If you’re a homeowner who wants to borrow against the equity in your house, there are two main ways you can do this: a home equity loan or a home equity line of credit. There are many reasons you might want to borrow that money, such as if you have plans to repair, renovate, or add on to your home. Maybe you have a big expense coming up (such as someone in your household attending a college or other school) or you want to consolidate several high credit card balances.
But what is the best way to handle this situation? “Should I choose a home equity loan or home equity line of credit near me?” The good news is that if you’re considering this question, we can help. Central Willamette Credit Union is your neighbor with the know-how about what option best fits you. We hope to be a local resource so you can feel confident in your decision, whether you choose a home equity line of credit or a home equity loan.
Some things to consider before you move forward with either option: an advantage is that since your home is the collateral, it’s considered less of a risk to your lender, and therefore the interest rates tend to be very low.
However, the disadvantage of taking out a second mortgage or using a HELOC is that if you’re unable to pay back the balance, the bank can take your house. Be sure that these extra payments are within your budget.
Let’s look at the differences between a home equity line of credit and a home equity loan.
Home Equity Line of Credit
A home equity line of credit (HELOC) taps into the equity in your house. Once you’ve bought your house, you can use the equity you’ve built up in it to access cash for these large expenses. Equity is the difference between your home’s value and your mortgage balance: essentially what you’ve paid is still considered your money, even if the bank or another financial institution is holding on to it.
How a HELOC Works
A HELOC is used sort of like a credit card. When you use a HELOC, you’re drawing that money from your equity with the understanding that you’re going to pay it back. You don’t have to take it out in a lump sum. Rather, the money is available for a set amount of time, and you can take from it when you need it. The draw period can vary but is often around 10 years, during which you can draw on that money as often as you like. After that period, you can apply for an extension, or if you’ve used the money the way you wanted, you can start making payments on the principal and interest until the balance disappears.

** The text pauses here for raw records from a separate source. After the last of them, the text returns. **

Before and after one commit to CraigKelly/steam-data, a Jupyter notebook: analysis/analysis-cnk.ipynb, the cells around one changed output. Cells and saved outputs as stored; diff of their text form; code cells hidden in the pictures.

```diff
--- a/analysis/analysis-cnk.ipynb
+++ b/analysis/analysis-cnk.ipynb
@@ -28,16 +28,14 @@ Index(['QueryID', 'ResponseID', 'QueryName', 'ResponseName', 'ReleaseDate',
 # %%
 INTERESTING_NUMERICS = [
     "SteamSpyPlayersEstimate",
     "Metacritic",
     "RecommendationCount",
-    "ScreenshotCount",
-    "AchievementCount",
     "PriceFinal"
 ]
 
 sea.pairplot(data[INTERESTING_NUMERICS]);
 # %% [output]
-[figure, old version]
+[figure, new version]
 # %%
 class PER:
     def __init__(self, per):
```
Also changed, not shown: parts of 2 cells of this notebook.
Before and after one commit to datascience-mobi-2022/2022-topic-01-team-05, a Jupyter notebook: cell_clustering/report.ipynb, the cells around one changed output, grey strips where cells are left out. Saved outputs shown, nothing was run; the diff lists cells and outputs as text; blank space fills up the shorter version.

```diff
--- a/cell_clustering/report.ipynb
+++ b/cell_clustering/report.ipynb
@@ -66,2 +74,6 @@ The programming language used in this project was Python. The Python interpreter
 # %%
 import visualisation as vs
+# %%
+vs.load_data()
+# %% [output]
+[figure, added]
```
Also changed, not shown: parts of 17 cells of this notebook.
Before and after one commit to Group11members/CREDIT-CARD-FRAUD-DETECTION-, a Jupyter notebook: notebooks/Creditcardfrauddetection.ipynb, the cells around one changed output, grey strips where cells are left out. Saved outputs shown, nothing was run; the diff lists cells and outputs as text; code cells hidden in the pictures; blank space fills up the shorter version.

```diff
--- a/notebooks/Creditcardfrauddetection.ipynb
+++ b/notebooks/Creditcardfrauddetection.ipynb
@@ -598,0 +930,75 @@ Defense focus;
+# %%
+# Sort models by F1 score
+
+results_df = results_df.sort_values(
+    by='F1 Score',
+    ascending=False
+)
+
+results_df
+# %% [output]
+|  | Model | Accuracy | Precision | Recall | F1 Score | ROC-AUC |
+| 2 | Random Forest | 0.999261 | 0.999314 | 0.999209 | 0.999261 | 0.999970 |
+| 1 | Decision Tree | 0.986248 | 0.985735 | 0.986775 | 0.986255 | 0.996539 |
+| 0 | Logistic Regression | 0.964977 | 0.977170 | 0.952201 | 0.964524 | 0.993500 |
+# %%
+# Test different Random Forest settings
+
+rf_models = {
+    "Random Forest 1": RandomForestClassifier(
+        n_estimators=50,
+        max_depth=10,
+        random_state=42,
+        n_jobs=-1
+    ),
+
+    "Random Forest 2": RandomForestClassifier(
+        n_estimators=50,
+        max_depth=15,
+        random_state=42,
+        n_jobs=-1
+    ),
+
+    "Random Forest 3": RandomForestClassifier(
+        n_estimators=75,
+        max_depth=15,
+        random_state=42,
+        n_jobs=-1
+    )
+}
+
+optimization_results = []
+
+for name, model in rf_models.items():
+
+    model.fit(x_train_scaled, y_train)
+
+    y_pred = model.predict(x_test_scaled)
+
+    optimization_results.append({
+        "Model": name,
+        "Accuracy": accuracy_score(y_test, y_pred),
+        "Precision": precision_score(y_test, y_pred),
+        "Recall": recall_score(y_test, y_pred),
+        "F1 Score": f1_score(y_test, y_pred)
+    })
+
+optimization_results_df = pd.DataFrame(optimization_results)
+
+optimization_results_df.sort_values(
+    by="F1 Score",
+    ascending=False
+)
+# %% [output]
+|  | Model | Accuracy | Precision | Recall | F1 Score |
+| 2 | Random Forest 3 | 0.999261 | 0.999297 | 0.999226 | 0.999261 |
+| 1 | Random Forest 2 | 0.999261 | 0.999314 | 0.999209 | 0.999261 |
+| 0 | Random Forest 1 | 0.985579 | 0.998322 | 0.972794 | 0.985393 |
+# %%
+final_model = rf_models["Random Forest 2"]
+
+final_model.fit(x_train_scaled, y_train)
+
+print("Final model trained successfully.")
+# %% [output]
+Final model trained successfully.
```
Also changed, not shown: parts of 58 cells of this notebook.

The money can be accessed in several ways—you can write checks, use an online transfer, or use a credit card attached to your account. Interest rates can be variable, though there are some lenders who fix their rates for a certain amount of time when you first start using the line of credit.
If you decide to go this route, make sure to ask your bank or credit union whether there’s a minimum withdrawal. For instance, if you decide you need to take out $750 but the minimum withdrawal is $1,000, you need to be prepared for that extra $250 and factor it into your vision.
A home equity line of credit is an excellent source for emergency funds since it’s more flexible than a home equity loan. Also, if you don’t use all the funds in the line of credit, you aren’t charged interest on the funds you don’t use. Therefore, if you have equity in your home and you need cash, this could be a good option for you.
Make Sure Your Financial Institution Offers HELOCs
Some large banks (starting with Wells Fargo and JPMorgan Chase) have announced application freezes on new HELOCs this year. Customers who already have them are not affected by this, but if you’re considering looking into this option, the first question you should ask is whether your financial institution is accepting these applications. And it’s another reason to consider your local credit union.
Home Equity Loan
A home equity loan (sometimes called a home equity installment loan, or a second mortgage) is less drawn-out. You’ll receive the loan in a lump sum, with a fixed interest rate for the full length of the loan term. A great advantage of a home equity loan is that the interest you pay on the loan is tax-deductible. There are the same expenses here as when you first applied for your mortgage: there will be an appraisal, an application fee, attorney’s fees, and a title search.
Once you have calculated the equity in your home, you’ll be able to borrow back on a combined loan-to-value ratio of your home’s appraised value. That means you’ll usually be able to borrow 80 to 90 percent of your home’s value. However, your lender might offer a higher interest rate if your credit score and payment history have some hits against them.
Just like your initial mortgage on your house, once you have a home equity loan, you pay a set amount every month for the duration of the loan term. The best reason to take out a second mortgage is if you’re completing renovations that will increase the value of your home.
Another reason people take out second mortgages is so they can consolidate high credit card debt. It can help decrease your interest rates, but once you fold that credit card debt in, you must be sure you don’t run it up again.
Be Aware of the Risks
The risk here is simply that if your real estate values crash, you could end up owing more than your home is worth, what is often called being “underwater” on your home. And if you can’t pay back the money you owe on your home, the bank is within its rights to take your home back and sell it to settle the debt on it.
Of course, if you’re looking for resources on either one of these loans near you, look no further than Central Willamette Credit Union. We’re local and we know what the housing market and interest rates are like in our community. Contact us today and we can answer your questions.